WHAT THE TASK REQUIRES — Which lines of the records contain the word "return"? Copy each one.

§ §

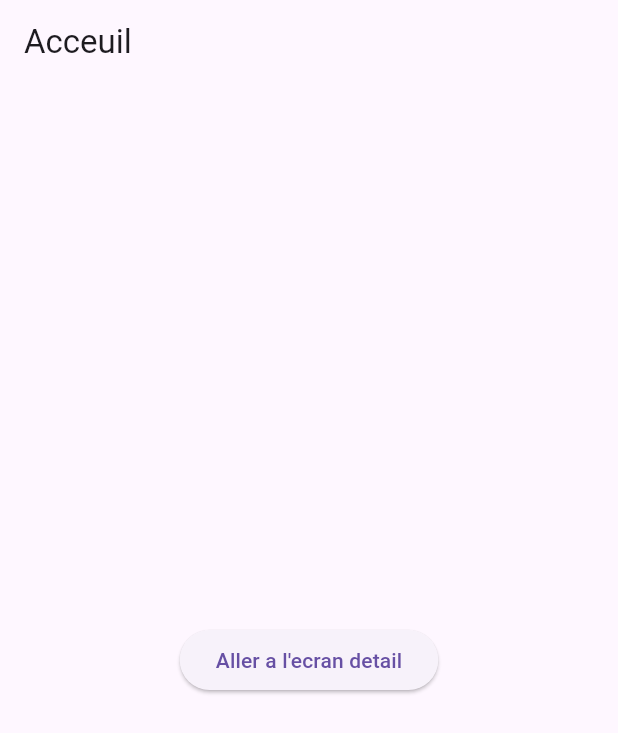
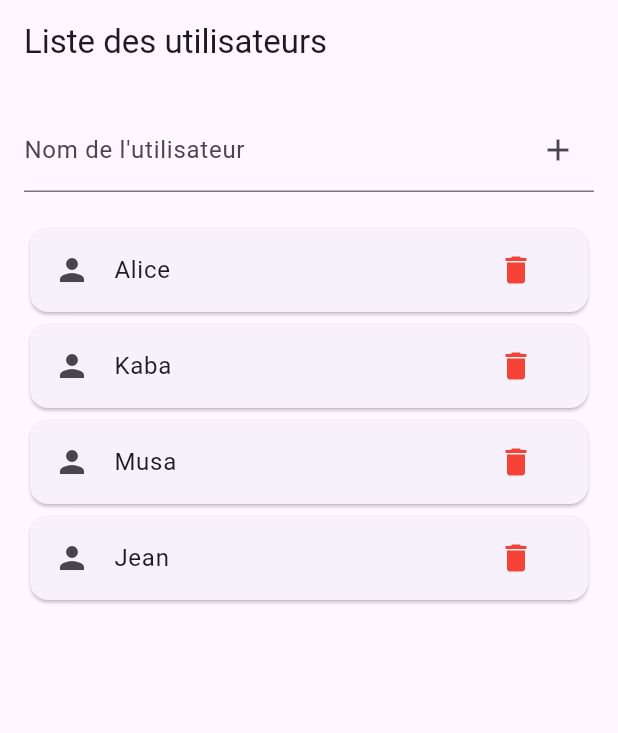
Before and after one commit to abdellahkaba/app-mobile, a Flutter app: the screen it shows after launch, on a phone screen of 412 x 824 dp. Shown: the top 733 px of the screen. Run offline on Flutter 3.47's test engine with Material 3 defaults, Android fonts, the phone set to English and light mode, and no system bars.

Commit message:
Ajout d'une liste dynamique avec ajout, suppression et navigation

```diff
--- a/lib/main.dart
+++ b/lib/main.dart
@@ -9,61 +9,89 @@ class MyApp extends StatelessWidget {
 
   @override
   Widget build(BuildContext context) {
-    return MaterialApp(debugShowCheckedModeBanner: false, home: HomeScreen());
+    return MaterialApp(
+      debugShowCheckedModeBanner: false,
+      home: UserListScreen(),
+    );
   }
 }
 
-class HomeScreen extends StatelessWidget {
-  const HomeScreen({super.key});
+class UserListScreen extends StatefulWidget {
+  const UserListScreen({super.key});
+
+  @override
+  State<UserListScreen> createState() => _UserListScreenState();
+}
+
+class _UserListScreenState extends State<UserListScreen> {
+  List<String> users = ["Alice", "Kaba", "Musa", "Jean"];
+
+  final TextEditingController _controller = TextEditingController();
+
+  void _addUser() {
+    if (_controller.text.isNotEmpty) {
+      setState(() {
+        users.add(_controller.text);
+        _controller.clear();
+      });
+    }
+  }
+
+  void _deleteUser(int index) {
+    setState(() {
+      users.removeAt(index);
+    });
+  }
 
   @override
   Widget build(BuildContext context) {
     return Scaffold(
-      appBar: AppBar(title: Text('Acceuil')),
-      body: Center(
-        child: ElevatedButton(
-          onPressed: () {
+      appBar: AppBar(title: Text("Liste des utilisateurs")),
+      body: Padding(
+        padding: EdgeInsets.all(16.0),
+        child: Column(
+          children: [
+            // Champ pour ajouter un utilisateur
+            TextField(
+              controller: _controller,
+              decoration: InputDecoration(
+                labelText: "Nom de l'utilisateur",
+                suffixIcon: IconButton(
+                  onPressed: _addUser,
+                  icon: Icon(Icons.add),
+                ),
+              ),
+            ),
+            SizedBox(height: 20),
+
+            // Liste des utilisateurs
+            Expanded(
+              child: ListView.builder(
+                itemCount: users.length,
+                itemBuilder: (context, index) {
+                  return Card(
+                    child: ListTile(
+                      title: Text(users[index]),
+                      leading: Icon(Icons.person),
+                      trailing: IconButton(
+                        onPressed: () => _deleteUser(index),
+                        icon: Icon(Icons.delete, color: Colors.red),
+                      ),
+                      onTap: () {
+                        // Navigation vers l'ecran de detail
                         Navigator.push(
                           context,
                           MaterialPageRoute(
                             builder:
-                    (context) => DetailScreen(
-                      message: "Bonjour depuis l'ecran principal",
-                    ),
+                                (context) =>
+                                    UserDetailScreen(userName: users[index]),
                           ),
                         );
                       },
-          child: Text("Aller a l'ecran detail"),
-        ),
                     ),
                   );
-  }
-}
-
-class DetailScreen extends StatelessWidget {
-  final String message;
-
-  const DetailScreen({super.key, required this.message});
-
-  @override
-  Widget build(BuildContext context) {
-    return Scaffold(
-      appBar: AppBar(title: Text('Écran Détails')),
-      body: Center(
-        child: Column(
-          mainAxisAlignment: MainAxisAlignment.center,
-          children: [
-            Text(
-              message, // Affiche le message reçu
-              style: TextStyle(fontSize: 20, fontWeight: FontWeight.bold),
-              textAlign: TextAlign.center,
+                },
               ),
-            SizedBox(height: 20),
-            ElevatedButton(
-              onPressed: () {
-                Navigator.pop(context); // Retour à l'écran précédent
-              },
-              child: Text("Retour à l'Accueil"),
             ),
           ],
         ),
@@ -71,3 +99,24 @@ class DetailScreen extends StatelessWidget {
     );
   }
 }
+
+// Ecran de detail
+
+class UserDetailScreen extends StatelessWidget {
+  const UserDetailScreen({super.key, required this.userName});
+
+  final String userName;
+
+  @override
+  Widget build(BuildContext context) {
+    return Scaffold(
+      appBar: AppBar(title: Text('Detail Utilisateurs')),
+      body: Center(
+        child: Text(
+          "Bienvenue, $userName !",
+          style: TextStyle(fontSize: 24, fontWeight: FontWeight.bold),
+        ),
+      ),
+    );
+  }
+}
```
Lines whose indentation alone changed are shown as unchanged.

§ §

WRITTEN SOLUTION —
-    return MaterialApp(debugShowCheckedModeBanner: false, home: HomeScreen());
+    return MaterialApp(
     return Scaffold(
+                  return Card(
-    return Scaffold(
+    return Scaffold(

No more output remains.